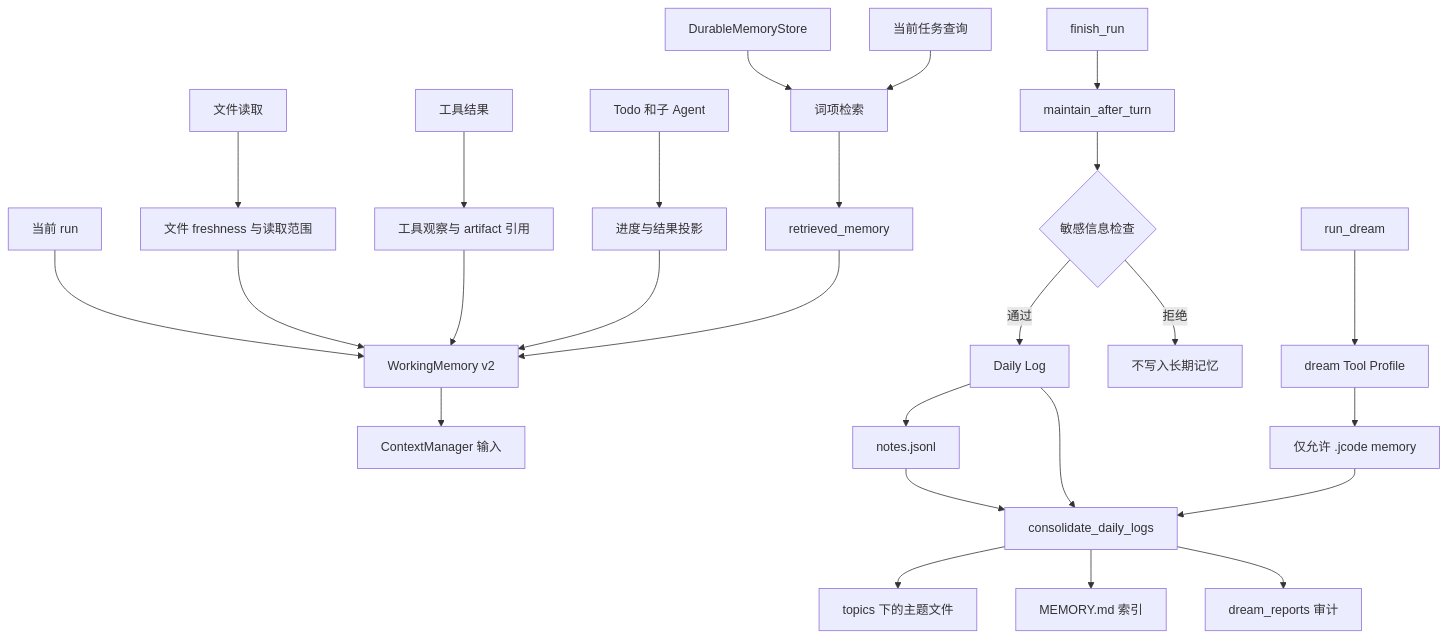
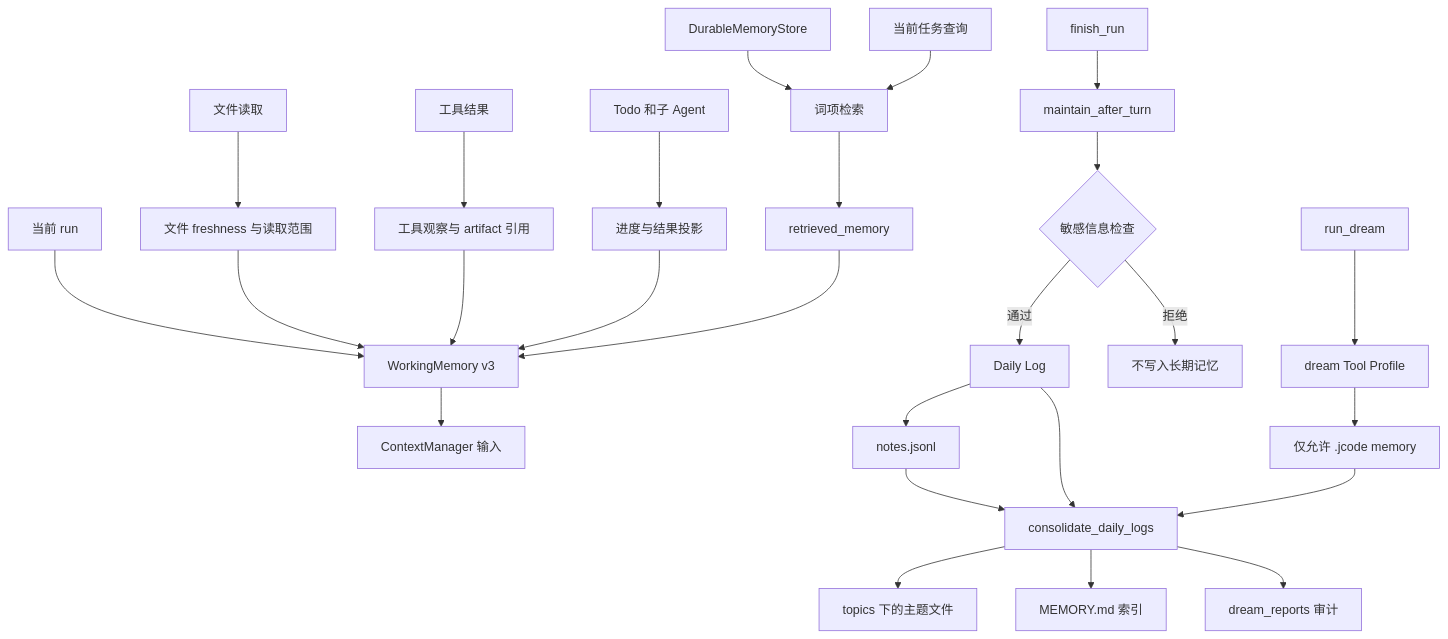
Before and after one commit to jjt998/jcode: the fifth of 8 diagrams in docs/JCode项目完整链路.md, drawn with Mermaid. The commit also changed 21 other files, not shown here.

Commit message:
feat: S：每次 run 的用户请求同时进入 History 和 Working Memory，导致补充约束被重复加权。 T：完整删除 task_goal 及其协议痕迹，不新增目标或约束识别机制。 A：删除运行时、持久化、摘要和 Dream 链路中的重复字段，升级四项协议版本，并补充拒绝旧协议及单份请求输入测试。 R：当前请求仅通过 user HistoryEvent 进入模型，消除了重复强调和容量占用；全量 107 项测试通过。

````diff
--- a/docs/JCode项目完整链路.md
+++ b/docs/JCode项目完整链路.md
@@ -192,31 +192,31 @@
 ```mermaid
 flowchart TD
-    Run[当前 run] --> WM[WorkingMemory v2]
+    Run[当前 run] --> WM[WorkingMemory v3]
     Read[文件读取] --> Freshness[文件 freshness 与读取范围]
     Tool[工具结果] --> Observe[工具观察与 artifact 引用]
     Todo[Todo 和子 Agent] --> Projection[进度与结果投影]
     Freshness --> WM
     Observe --> WM
     Projection --> WM
 
     Durable[DurableMemoryStore] --> Retrieve[词项检索]
     Query[当前任务查询] --> Retrieve
     Retrieve --> Retrieved[retrieved_memory]
     Retrieved --> WM
     WM --> Context[ContextManager 输入]
 
     Finish[finish_run] --> Maintain[maintain_after_turn]
     Maintain --> Sensitive{敏感信息检查}
     Sensitive -->|通过| Daily[Daily Log]
     Sensitive -->|拒绝| Skip[不写入长期记忆]
     Daily --> Notes[notes.jsonl]
     Notes --> Consolidate[consolidate_daily_logs]
     Daily --> Consolidate
     Consolidate --> Topics[topics 下的主题文件]
     Consolidate --> Index[MEMORY.md 索引]
 
     Dream[run_dream] --> DreamProfile[dream Tool Profile]
     DreamProfile --> MemoryScope[仅允许 .jcode memory]
     MemoryScope --> Consolidate
     Consolidate --> DreamReport[dream_reports 审计]
 ```
````
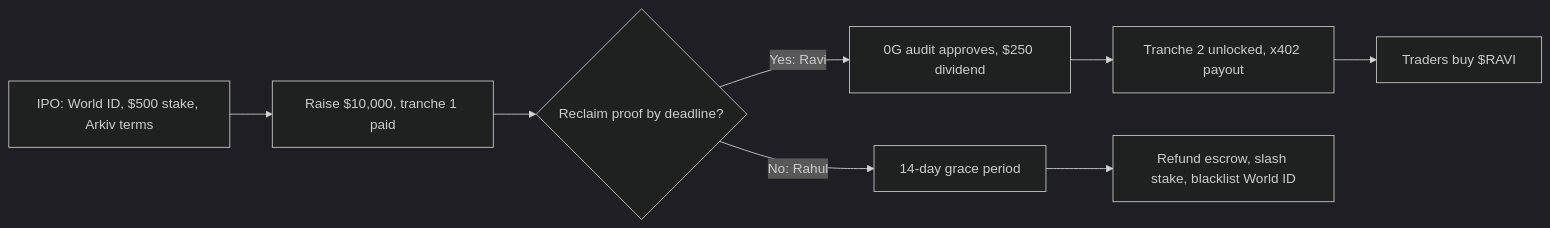
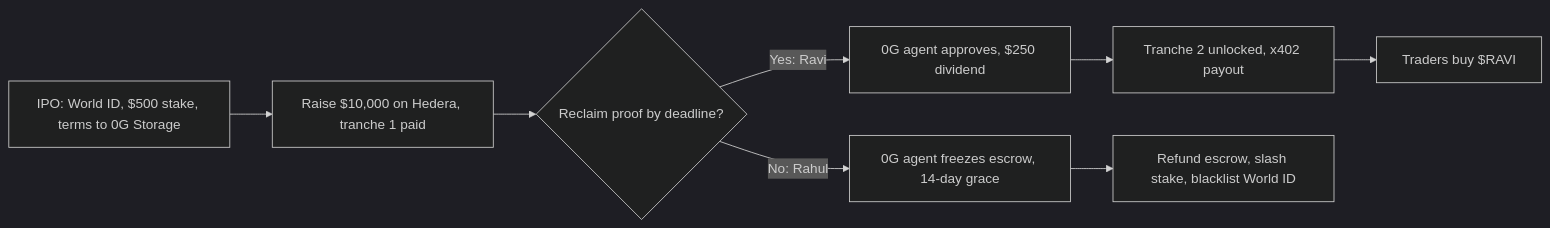
Before and after one commit to predatorx7/stakeme-ex: the diagram in docs/pitch.md, drawn with Mermaid (dark theme). The commit also changed other lines of this file and 5 other files, not shown here.

````diff
--- a/docs/pitch.md
+++ b/docs/pitch.md
@@ -21,10 +25,10 @@
 ```mermaid
 flowchart LR
-	ipo["IPO: World ID, $500 stake, Arkiv terms"] --> raise["Raise $10,000, tranche 1 paid"]
+	ipo["IPO: World ID, $500 stake, terms to 0G Storage"] --> raise["Raise $10,000 on Hedera, tranche 1 paid"]
 	raise --> proof{"Reclaim proof by deadline?"}
-	proof -->|"Yes: Ravi"| audit["0G audit approves, $250 dividend"]
+	proof -->|"Yes: Ravi"| audit["0G agent approves, $250 dividend"]
 	audit --> unlock["Tranche 2 unlocked, x402 payout"]
 	unlock --> pump["Traders buy $RAVI"]
-	proof -->|"No: Rahul"| grace["14-day grace period"]
-	grace --> liquidate["Refund escrow, slash stake, blacklist World ID"]
+	proof -->|"No: Rahul"| freeze["0G agent freezes escrow, 14-day grace"]
+	freeze --> liquidate["Refund escrow, slash stake, blacklist World ID"]
 ```
````
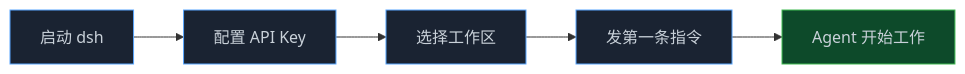
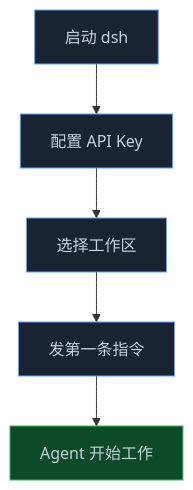
The diagram in source/source/_posts/ailearn/deepseek-harness/02.md (qiubohong/qiubohong.github.io), drawn with Mermaid before and after one commit. The commit also changed other lines of this file and 2 other files, not shown here.

First line of the commit message:
docs: 优化多篇文档格式与图表布局

````diff
--- a/source/source/_posts/ailearn/deepseek-harness/02.md
+++ b/source/source/_posts/ailearn/deepseek-harness/02.md
@@ -92,12 +91,12 @@
 ```mermaid
-graph LR
+graph TB
     A[启动 dsh] --> B[配置 API Key]
     B --> C[选择工作区]
     C --> D[发第一条指令]
     D --> E[Agent 开始工作]
     style A fill:#1a2332,stroke:#58a6ff,color:#c9d1d9
     style B fill:#1a2332,stroke:#58a6ff,color:#c9d1d9
     style C fill:#1a2332,stroke:#58a6ff,color:#c9d1d9
     style D fill:#1a2332,stroke:#58a6ff,color:#c9d1d9
     style E fill:#0d4a2a,stroke:#3fb950,color:#c9d1d9
 ```
````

- **ACTIVITY**: Without the pictures, print the whole listing exactly as given.

- **SOLUTION BELOW**:
Before and after one commit to jjt998/jcode: the fifth of 8 diagrams in docs/JCode项目完整链路.md, drawn with Mermaid. The commit also changed 21 other files, not shown here.

Commit message:
feat: S：每次 run 的用户请求同时进入 History 和 Working Memory，导致补充约束被重复加权。 T：完整删除 task_goal 及其协议痕迹，不新增目标或约束识别机制。 A：删除运行时、持久化、摘要和 Dream 链路中的重复字段，升级四项协议版本，并补充拒绝旧协议及单份请求输入测试。 R：当前请求仅通过 user HistoryEvent 进入模型，消除了重复强调和容量占用；全量 107 项测试通过。

````diff
--- a/docs/JCode项目完整链路.md
+++ b/docs/JCode项目完整链路.md
@@ -192,31 +192,31 @@
 ```mermaid
 flowchart TD
-    Run[当前 run] --> WM[WorkingMemory v2]
+    Run[当前 run] --> WM[WorkingMemory v3]
     Read[文件读取] --> Freshness[文件 freshness 与读取范围]
     Tool[工具结果] --> Observe[工具观察与 artifact 引用]
     Todo[Todo 和子 Agent] --> Projection[进度与结果投影]
     Freshness --> WM
     Observe --> WM
     Projection --> WM
 
     Durable[DurableMemoryStore] --> Retrieve[词项检索]
     Query[当前任务查询] --> Retrieve
     Retrieve --> Retrieved[retrieved_memory]
     Retrieved --> WM
     WM --> Context[ContextManager 输入]
 
     Finish[finish_run] --> Maintain[maintain_after_turn]
     Maintain --> Sensitive{敏感信息检查}
     Sensitive -->|通过| Daily[Daily Log]
     Sensitive -->|拒绝| Skip[不写入长期记忆]
     Daily --> Notes[notes.jsonl]
     Notes --> Consolidate[consolidate_daily_logs]
     Daily --> Consolidate
     Consolidate --> Topics[topics 下的主题文件]
     Consolidate --> Index[MEMORY.md 索引]
 
     Dream[run_dream] --> DreamProfile[dream Tool Profile]
     DreamProfile --> MemoryScope[仅允许 .jcode memory]
     MemoryScope --> Consolidate
     Consolidate --> DreamReport[dream_reports 审计]
 ```
````
Before and after one commit to predatorx7/stakeme-ex: the diagram in docs/pitch.md, drawn with Mermaid (dark theme). The commit also changed other lines of this file and 5 other files, not shown here.

````diff
--- a/docs/pitch.md
+++ b/docs/pitch.md
@@ -21,10 +25,10 @@
 ```mermaid
 flowchart LR
-	ipo["IPO: World ID, $500 stake, Arkiv terms"] --> raise["Raise $10,000, tranche 1 paid"]
+	ipo["IPO: World ID, $500 stake, terms to 0G Storage"] --> raise["Raise $10,000 on Hedera, tranche 1 paid"]
 	raise --> proof{"Reclaim proof by deadline?"}
-	proof -->|"Yes: Ravi"| audit["0G audit approves, $250 dividend"]
+	proof -->|"Yes: Ravi"| audit["0G agent approves, $250 dividend"]
 	audit --> unlock["Tranche 2 unlocked, x402 payout"]
 	unlock --> pump["Traders buy $RAVI"]
-	proof -->|"No: Rahul"| grace["14-day grace period"]
-	grace --> liquidate["Refund escrow, slash stake, blacklist World ID"]
+	proof -->|"No: Rahul"| freeze["0G agent freezes escrow, 14-day grace"]
+	freeze --> liquidate["Refund escrow, slash stake, blacklist World ID"]
 ```
````
The diagram in source/source/_posts/ailearn/deepseek-harness/02.md (qiubohong/qiubohong.github.io), drawn with Mermaid before and after one commit. The commit also changed other lines of this file and 2 other files, not shown here.

First line of the commit message:
docs: 优化多篇文档格式与图表布局

````diff
--- a/source/source/_posts/ailearn/deepseek-harness/02.md
+++ b/source/source/_posts/ailearn/deepseek-harness/02.md
@@ -92,12 +91,12 @@
 ```mermaid
-graph LR
+graph TB
     A[启动 dsh] --> B[配置 API Key]
     B --> C[选择工作区]
     C --> D[发第一条指令]
     D --> E[Agent 开始工作]
     style A fill:#1a2332,stroke:#58a6ff,color:#c9d1d9
     style B fill:#1a2332,stroke:#58a6ff,color:#c9d1d9
     style C fill:#1a2332,stroke:#58a6ff,color:#c9d1d9
     style D fill:#1a2332,stroke:#58a6ff,color:#c9d1d9
     style E fill:#0d4a2a,stroke:#3fb950,color:#c9d1d9
 ```
````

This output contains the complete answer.